Getting Started with XSEDE
Last update: May 19, 2022

What is XSEDE?

The Extreme Science and Engineering Discovery Environment (XSEDE) is a virtual collaboration funded by the National Science Foundation that facilitates free, customized access to advanced digital resources, consulting, training, and mentorship. XSEDE helps the nation's most creative minds discover breakthroughs and solutions for some of the world's greatest scientific challenges.

XSEDE's virtual cyberinfrastructure allows scientists to interactively share computing resources, data, and expertise. XSEDE resources may be broadly categorized as follows: High Performance Computing, High Throughput Computing, Visualization, Storage, and Data Services. Many resources provide overlapping functionality across categories.

Take a look at this brief introductory video "What is XSEDE?".

XSEDE New User Webinar

This recently recorded webinar presentation provides an overview of XSEDE and it's services and capabilities.
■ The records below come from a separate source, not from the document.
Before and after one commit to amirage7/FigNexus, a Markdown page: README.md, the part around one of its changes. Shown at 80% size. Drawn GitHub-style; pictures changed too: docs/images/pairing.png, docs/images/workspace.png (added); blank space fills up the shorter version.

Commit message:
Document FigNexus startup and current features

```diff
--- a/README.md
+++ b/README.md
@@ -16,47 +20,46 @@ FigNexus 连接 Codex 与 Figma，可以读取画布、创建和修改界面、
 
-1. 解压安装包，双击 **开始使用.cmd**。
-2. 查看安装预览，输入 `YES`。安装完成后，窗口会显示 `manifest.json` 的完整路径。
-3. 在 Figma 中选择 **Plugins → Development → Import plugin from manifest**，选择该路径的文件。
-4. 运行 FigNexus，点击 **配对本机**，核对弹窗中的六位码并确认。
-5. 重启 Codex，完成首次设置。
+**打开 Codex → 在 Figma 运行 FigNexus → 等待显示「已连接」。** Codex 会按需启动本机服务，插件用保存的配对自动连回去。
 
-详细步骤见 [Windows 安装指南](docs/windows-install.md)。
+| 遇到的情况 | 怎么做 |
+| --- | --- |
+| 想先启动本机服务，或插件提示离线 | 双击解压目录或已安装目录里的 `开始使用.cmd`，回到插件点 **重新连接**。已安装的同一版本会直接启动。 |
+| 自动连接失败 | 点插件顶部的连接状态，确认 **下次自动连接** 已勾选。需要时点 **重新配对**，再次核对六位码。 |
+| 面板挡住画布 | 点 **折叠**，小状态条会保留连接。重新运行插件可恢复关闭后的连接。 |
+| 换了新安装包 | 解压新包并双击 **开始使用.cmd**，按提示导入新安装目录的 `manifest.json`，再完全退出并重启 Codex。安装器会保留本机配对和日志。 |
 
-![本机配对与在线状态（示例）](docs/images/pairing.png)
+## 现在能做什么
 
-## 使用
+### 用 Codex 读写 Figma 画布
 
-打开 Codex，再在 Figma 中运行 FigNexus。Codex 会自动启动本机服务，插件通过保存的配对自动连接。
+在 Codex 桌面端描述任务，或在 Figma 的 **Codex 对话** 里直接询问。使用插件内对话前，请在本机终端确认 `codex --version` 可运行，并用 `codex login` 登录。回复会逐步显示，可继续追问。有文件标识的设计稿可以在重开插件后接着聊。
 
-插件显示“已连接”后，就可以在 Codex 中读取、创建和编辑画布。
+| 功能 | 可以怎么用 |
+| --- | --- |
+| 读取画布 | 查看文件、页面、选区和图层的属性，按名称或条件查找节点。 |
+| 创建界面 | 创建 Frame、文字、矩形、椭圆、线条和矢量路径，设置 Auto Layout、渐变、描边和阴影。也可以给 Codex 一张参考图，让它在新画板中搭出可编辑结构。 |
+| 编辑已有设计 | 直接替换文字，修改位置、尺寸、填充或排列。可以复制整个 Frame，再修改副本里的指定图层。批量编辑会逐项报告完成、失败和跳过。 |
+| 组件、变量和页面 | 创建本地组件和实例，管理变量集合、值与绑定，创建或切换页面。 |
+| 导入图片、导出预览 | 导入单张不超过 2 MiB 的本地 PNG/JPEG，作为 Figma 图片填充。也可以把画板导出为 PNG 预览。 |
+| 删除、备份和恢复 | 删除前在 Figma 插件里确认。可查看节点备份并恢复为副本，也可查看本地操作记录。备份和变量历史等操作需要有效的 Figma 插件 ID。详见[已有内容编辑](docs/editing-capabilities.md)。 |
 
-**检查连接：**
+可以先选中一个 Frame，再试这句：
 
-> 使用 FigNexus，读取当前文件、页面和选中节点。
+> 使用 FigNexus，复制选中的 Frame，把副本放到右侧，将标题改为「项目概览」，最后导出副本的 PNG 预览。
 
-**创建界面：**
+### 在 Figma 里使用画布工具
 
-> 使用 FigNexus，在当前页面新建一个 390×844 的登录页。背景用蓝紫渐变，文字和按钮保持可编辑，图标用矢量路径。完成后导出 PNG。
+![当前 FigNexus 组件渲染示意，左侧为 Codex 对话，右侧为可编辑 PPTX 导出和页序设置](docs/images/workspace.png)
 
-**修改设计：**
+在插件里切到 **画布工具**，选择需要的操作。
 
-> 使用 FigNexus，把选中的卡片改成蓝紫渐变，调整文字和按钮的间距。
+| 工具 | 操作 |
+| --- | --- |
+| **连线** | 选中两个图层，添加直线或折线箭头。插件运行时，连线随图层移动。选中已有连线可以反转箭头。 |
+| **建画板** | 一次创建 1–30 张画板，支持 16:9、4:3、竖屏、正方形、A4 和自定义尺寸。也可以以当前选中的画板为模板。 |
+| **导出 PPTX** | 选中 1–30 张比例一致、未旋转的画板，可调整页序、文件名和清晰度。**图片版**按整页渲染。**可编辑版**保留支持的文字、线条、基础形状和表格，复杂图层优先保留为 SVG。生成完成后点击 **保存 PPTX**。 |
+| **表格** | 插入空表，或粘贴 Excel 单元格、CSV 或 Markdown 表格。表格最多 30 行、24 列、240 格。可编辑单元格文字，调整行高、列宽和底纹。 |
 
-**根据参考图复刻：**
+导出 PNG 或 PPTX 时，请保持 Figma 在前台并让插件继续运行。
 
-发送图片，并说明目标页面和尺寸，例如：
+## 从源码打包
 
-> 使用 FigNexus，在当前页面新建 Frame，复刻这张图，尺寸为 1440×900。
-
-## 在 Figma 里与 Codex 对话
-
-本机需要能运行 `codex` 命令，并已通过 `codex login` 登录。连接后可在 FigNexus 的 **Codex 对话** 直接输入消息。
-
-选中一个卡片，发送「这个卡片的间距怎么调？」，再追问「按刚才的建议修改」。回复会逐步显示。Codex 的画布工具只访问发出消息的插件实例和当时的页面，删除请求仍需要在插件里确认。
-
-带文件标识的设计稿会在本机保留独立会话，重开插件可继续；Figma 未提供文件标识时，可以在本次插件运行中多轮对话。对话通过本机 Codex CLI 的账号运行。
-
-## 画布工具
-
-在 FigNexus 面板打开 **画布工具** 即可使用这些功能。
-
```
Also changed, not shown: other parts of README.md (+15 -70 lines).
The second half of the presentation details each of XSEDE's compute resources.

XSEDE New User Training
Recorded: September 20, 2020
Run time: 2 hours 1 minute

Find your Campus Champion

Your Campus Champion is your local source of knowledge about high-performance computing opportunities and resources. Your Campus Champion can direct researchers and educators to national high-performance computing resources and services that are available to you and that will help you to advance scientific discovery.

Get to know your campus representative!
Search the campus champions directory to find your local Campus Champion

Your Campus Champions representative will:

  • Provide you with information about high-performance computing resources to researchers and educators, including resources available from XSEDE
  • Assist you to quickly get access to allocations of high-performance computing resources
  • Facilitate awareness and training workshops about the use of high-performance computing resources and services
  • Provide you with contacts within the high-performance computing community for quick problem resolution
  • Provide you with timely information on new resources, services, and offerings

Create a User Portal Account

Visit XSEDE User Portal at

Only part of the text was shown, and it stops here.